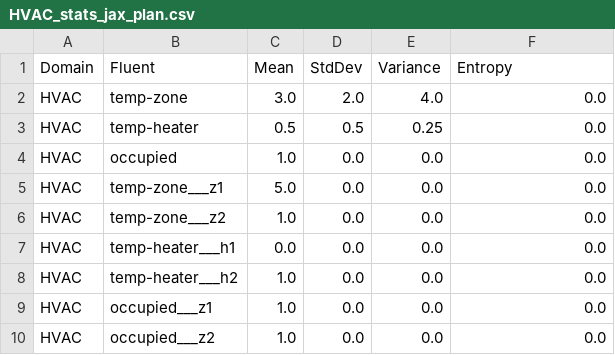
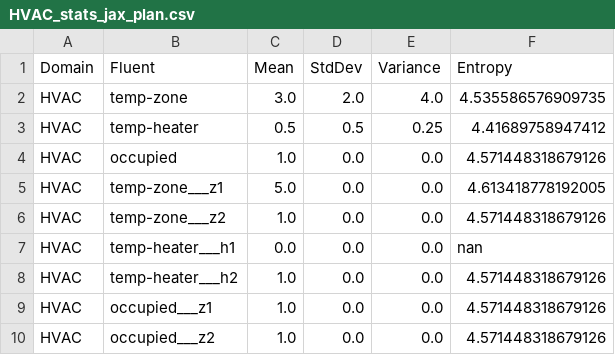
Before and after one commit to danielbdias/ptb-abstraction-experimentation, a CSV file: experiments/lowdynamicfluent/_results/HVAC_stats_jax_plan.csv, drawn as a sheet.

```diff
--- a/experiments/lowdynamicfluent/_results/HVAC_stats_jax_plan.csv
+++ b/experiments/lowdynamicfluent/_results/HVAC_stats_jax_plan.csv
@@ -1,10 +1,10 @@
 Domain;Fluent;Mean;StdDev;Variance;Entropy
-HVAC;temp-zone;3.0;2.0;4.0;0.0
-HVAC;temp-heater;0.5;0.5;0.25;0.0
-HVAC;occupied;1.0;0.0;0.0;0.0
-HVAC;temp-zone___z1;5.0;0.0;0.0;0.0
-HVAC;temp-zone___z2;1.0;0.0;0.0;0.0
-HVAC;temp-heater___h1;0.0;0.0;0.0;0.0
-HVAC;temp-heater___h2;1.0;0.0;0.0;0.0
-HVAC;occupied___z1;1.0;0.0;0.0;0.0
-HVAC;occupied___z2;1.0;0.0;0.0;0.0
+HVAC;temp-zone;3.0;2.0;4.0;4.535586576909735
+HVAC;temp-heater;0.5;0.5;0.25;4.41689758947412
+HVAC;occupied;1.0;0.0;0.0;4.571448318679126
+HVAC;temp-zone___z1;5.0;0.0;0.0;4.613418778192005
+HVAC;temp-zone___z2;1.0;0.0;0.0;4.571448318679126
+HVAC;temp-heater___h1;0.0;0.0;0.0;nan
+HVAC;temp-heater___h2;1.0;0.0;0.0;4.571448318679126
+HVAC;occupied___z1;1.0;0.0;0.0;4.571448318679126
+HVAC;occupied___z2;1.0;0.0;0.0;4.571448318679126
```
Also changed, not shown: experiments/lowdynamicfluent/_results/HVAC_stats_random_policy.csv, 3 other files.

## [EXERCISE DIRECTIONS]
Reproduce the records verbatim, omitting all images they contain.

## [SOLUTION TO THIS PROBLEM]
Before and after one commit to danielbdias/ptb-abstraction-experimentation, a CSV file: experiments/lowdynamicfluent/_results/HVAC_stats_jax_plan.csv, drawn as a sheet.

```diff
--- a/experiments/lowdynamicfluent/_results/HVAC_stats_jax_plan.csv
+++ b/experiments/lowdynamicfluent/_results/HVAC_stats_jax_plan.csv
@@ -1,10 +1,10 @@
 Domain;Fluent;Mean;StdDev;Variance;Entropy
-HVAC;temp-zone;3.0;2.0;4.0;0.0
-HVAC;temp-heater;0.5;0.5;0.25;0.0
-HVAC;occupied;1.0;0.0;0.0;0.0
-HVAC;temp-zone___z1;5.0;0.0;0.0;0.0
-HVAC;temp-zone___z2;1.0;0.0;0.0;0.0
-HVAC;temp-heater___h1;0.0;0.0;0.0;0.0
-HVAC;temp-heater___h2;1.0;0.0;0.0;0.0
-HVAC;occupied___z1;1.0;0.0;0.0;0.0
-HVAC;occupied___z2;1.0;0.0;0.0;0.0
+HVAC;temp-zone;3.0;2.0;4.0;4.535586576909735
+HVAC;temp-heater;0.5;0.5;0.25;4.41689758947412
+HVAC;occupied;1.0;0.0;0.0;4.571448318679126
+HVAC;temp-zone___z1;5.0;0.0;0.0;4.613418778192005
+HVAC;temp-zone___z2;1.0;0.0;0.0;4.571448318679126
+HVAC;temp-heater___h1;0.0;0.0;0.0;nan
+HVAC;temp-heater___h2;1.0;0.0;0.0;4.571448318679126
+HVAC;occupied___z1;1.0;0.0;0.0;4.571448318679126
+HVAC;occupied___z2;1.0;0.0;0.0;4.571448318679126
```
Also changed, not shown: experiments/lowdynamicfluent/_results/HVAC_stats_random_policy.csv, 3 other files.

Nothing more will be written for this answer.